|Suggested Books (paid link)|
Grade level: 3rd grade
Common Core Standards: 3.NF.3,3.G.1, 3.G.2, 3.MD.7d
Time for the lesson: 2 hours
Supplies: Pattern blocks, The Underachievers by Holly Young, Dividing shapes handout
1) Review working definition of fraction: A whole cut into equal parts.
2) Read Underachievers by Holly Young from pg. 15 to pg. 21.
3) Divide Geometric shapes into parts with equal area:
- Looking at pattern blocks (all students receive access to many different blocks per table group), ask them to decide which ones could make 1 whole? [all of them can]
- Ask them to decide which blocks can be cut in ½ using another shape? Model with the hexagon and trapezoid.
- Using the handout (page 1), ask students to work independently first and then share responses. Look for misconceptions. Encourage students to be creative with how they cut their shapes.
- Looking at pattern blocks, ask students: Which blocks can be cut into thirds using another shape? What do they have in common? Can you divide the other shapes? Why or why not?
- Using the handout (page 2), ask students to work independently first and then share responses. Look for misconceptions. Encourage students to be creative with how they cut their shapes.
- Looking at pattern blocks: What other fractions can any of the shapes be divided into using pattern block shapes? Discuss?
- How can we divide up any shape into a number of equal parts – discuss and look at strategies (cut and fold). Prove and justify! Using handout (page 3): Irregular shapes – how to do it? Use graph paper behind it, handout page 4 – how can that help?
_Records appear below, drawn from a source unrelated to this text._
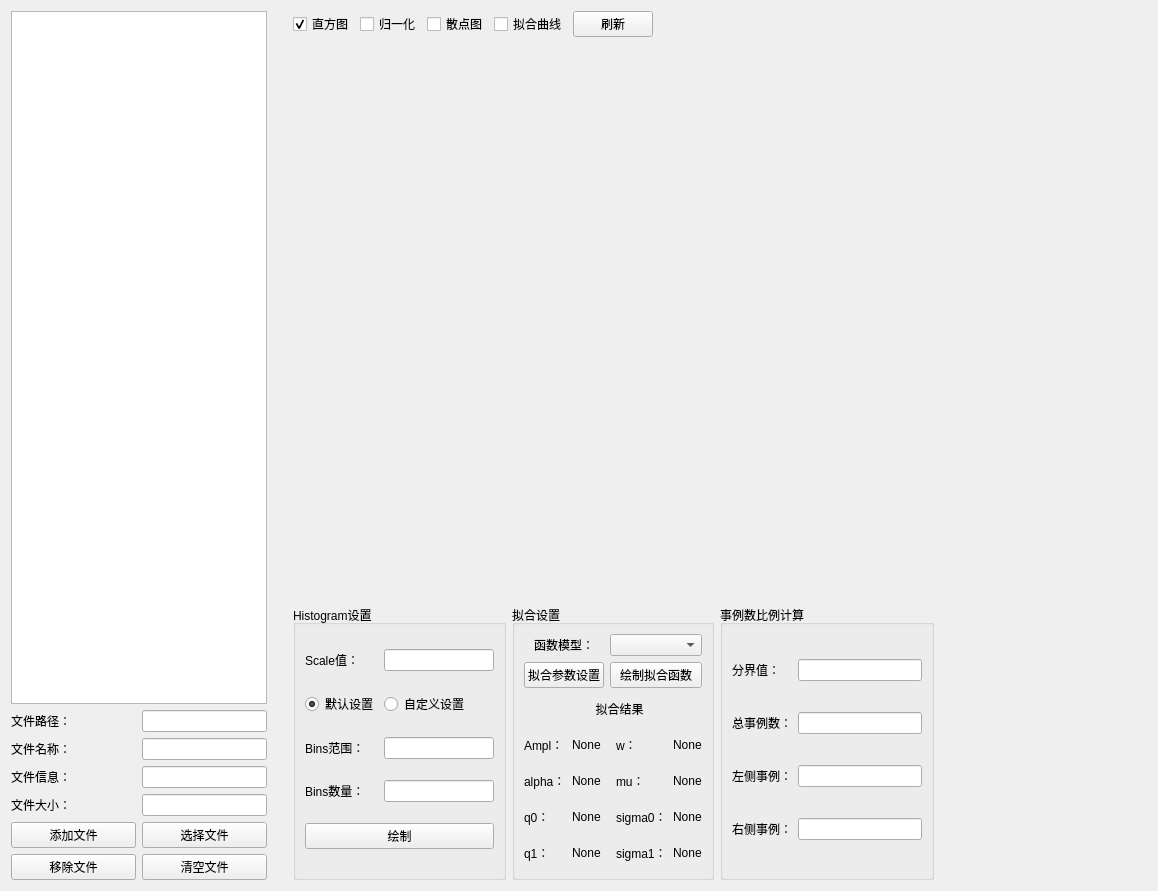
PENG-HuaXing/oscilloscope, file DesignerUi/UiSPE.ui: the form before one commit.
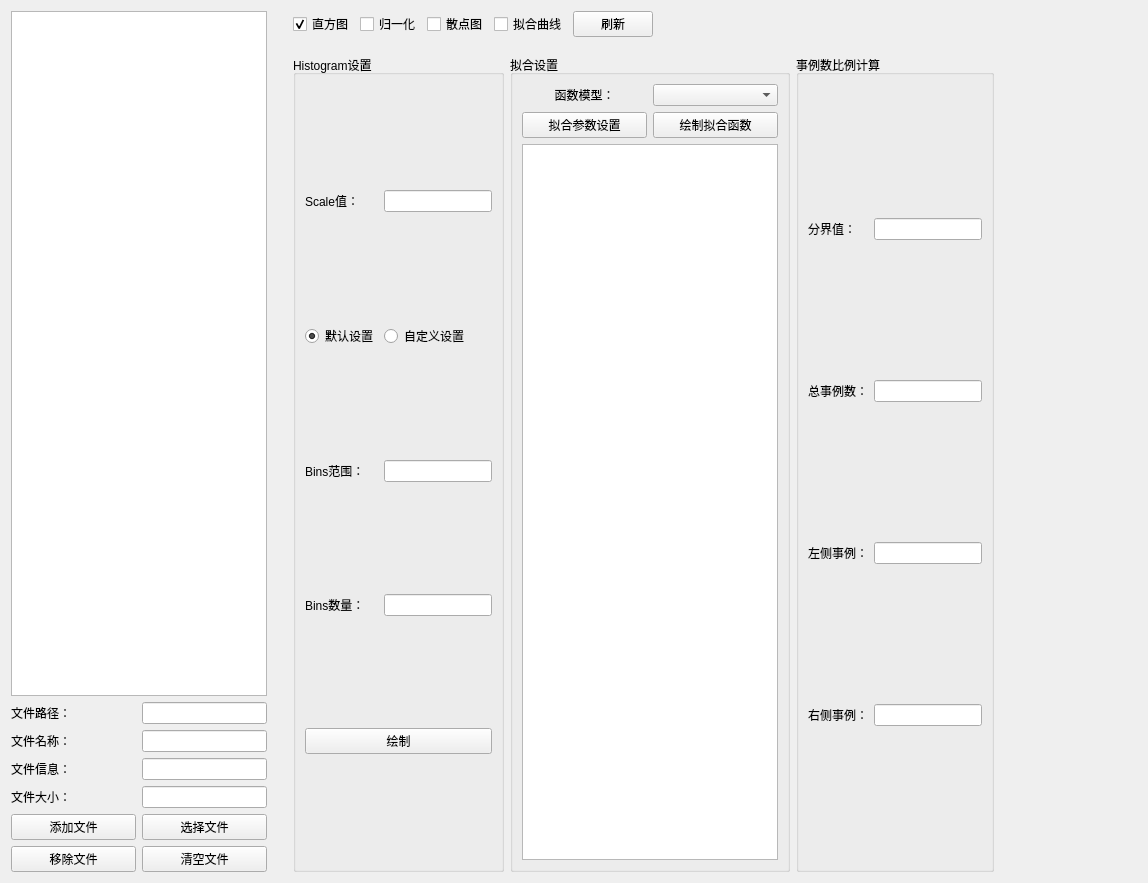
The form after the commit.

What changed in the file:
```diff
--- a/DesignerUi/UiSPE.ui
+++ b/DesignerUi/UiSPE.ui
@@ -6,8 +6,8 @@
    <rect>
     <x>0</x>
     <y>0</y>
-    <width>1158</width>
-    <height>891</height>
+    <width>1148</width>
+    <height>883</height>
    </rect>
   </property>
   <property name="windowTitle">
@@ -305,7 +305,7 @@
           <string>拟合设置</string>
          </property>
          <layout class="QGridLayout" name="gridLayout_3">
-          <item row="0" column="0" colspan="2">
+          <item row="0" column="0">
            <widget class="QLabel" name="label_11">
             <property name="text">
              <string>函数模型：</string>
@@ -315,7 +315,7 @@
             </property>
            </widget>
           </item>
-          <item row="0" column="2" colspan="3">
+          <item row="0" column="1">
            <widget class="QComboBox" name="comboBox">
             <property name="enabled">
              <bool>true</bool>
@@ -325,7 +325,7 @@
             </property>
            </widget>
           </item>
-          <item row="1" column="0" colspan="2">
+          <item row="1" column="0">
            <widget class="QPushButton" name="pushButton_6">
             <property name="enabled">
              <bool>true</bool>
@@ -335,7 +335,7 @@
             </property>
            </widget>
           </item>
-          <item row="1" column="2" colspan="3">
+          <item row="1" column="1">
            <widget class="QPushButton" name="pushButton_7">
             <property name="enabled">
              <bool>true</bool>
@@ -345,127 +345,8 @@
             </property>
            </widget>
           </item>
-          <item row="2" column="1" colspan="3">
-           <widget class="QLabel" name="label_31">
-            <property name="text">
-             <string>拟合结果</string>
-            </property>
-            <property name="alignment">
-             <set>Qt::AlignCenter</set>
-            </property>
-           </widget>
-          </item>
-          <item row="3" column="0">
-           <widget class="QLabel" name="label_5">
-            <property name="text">
-             <string>Ampl：</string>
-            </property>
-           </widget>
-          </item>
-          <item row="3" column="1" colspan="2">
-           <widget class="QLabel" name="label_16">
-            <property name="text">
-             <string>None</string>
-            </property>
-           </widget>
-          </item>
-          <item row="3" column="3">
-           <widget class="QLabel" name="label_17">
-            <property name="text">
-             <string>w：</string>
-            </property>
-           </widget>
-          </item>
-          <item row="3" column="4">
-           <widget class="QLabel" name="label_18">
-            <property name="text">
-             <string>None</string>
-            </property>
-           </widget>
-          </item>
-          <item row="4" column="0">
-           <widget class="QLabel" name="label_22">
-            <property name="text">
-             <string>alpha：</string>
-            </property>
-           </widget>
-          </item>
-          <item row="4" column="1" colspan="2">
-           <widget class="QLabel" name="label_19">
-            <property name="text">
-             <string>None</string>
-            </property>
-           </widget>
-          </item>
-          <item row="4" column="3">
-           <widget class="QLabel" name="label_20">
-            <property name="text">
-             <string>mu：</string>
-            </property>
-           </widget>
-          </item>
-          <item row="4" column="4">
-           <widget class="QLabel" name="label_21">
-            <property name="text">
-             <string>None</string>
-            </property>
-           </widget>
-          </item>
-          <item row="5" column="0">
-           <widget class="QLabel" name="label_26">
-            <property name="text">
-             <string>q0：</string>
-            </property>
-           </widget>
-          </item>
-          <item row="5" column="1" colspan="2">
-           <widget class="QLabel" name="label_23">
-            <property name="text">
-             <string>None</string>
-            </property>
-           </widget>
-          </item>
-          <item row="5" column="3">
-           <widget class="QLabel" name="label_24">
-            <property name="text">
-             <string>sigma0：</string>
-            </property>
-           </widget>
-          </item>
-          <item row="5" column="4">
-           <widget class="QLabel" name="label_25">
-            <property name="text">
-             <string>None</string>
-            </property>
-           </widget>
-          </item>
-          <item row="6" column="0">
-           <widget class="QLabel" name="label_30">
-            <property name="text">
-             <string>q1：</string>
-            </property>
-           </widget>
-          </item>
-          <item row="6" column="1" colspan="2">
-           <widget class="QLabel" name="label_27">
-            <property name="text">
-             <string>None</string>
-            </property>
-           </widget>
-          </item>
-          <item row="6" column="3">
-           <widget class="QLabel" name="label_28">
-            <property name="text">
-             <string>sigma1：</string>
-            </property>
-           </widget>
-          </item>
-          <item row="6" column="4">
-           <widget class="QLabel" name="label_29">
-            <property name="text">
-             <string>None</string>
-            </property>
-           </widget>
+          <item row="2" column="0" colspan="2">
+           <widget class="QTextBrowser" name="textBrowser"/>
           </item>
          </layout>
         </widget>
```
- Using handout (page 5): Look at shapes that have parts shaded in – what is the fractional part that is shaded? Ask students to share strategies.
4) Exploration: Ask students to use a pattern block repeatedly to create a larger version of itself. For example – 9 squares can be placed to create a larger square. Then ask what fraction each original piece represents. In the square example, the fraction is 1/9.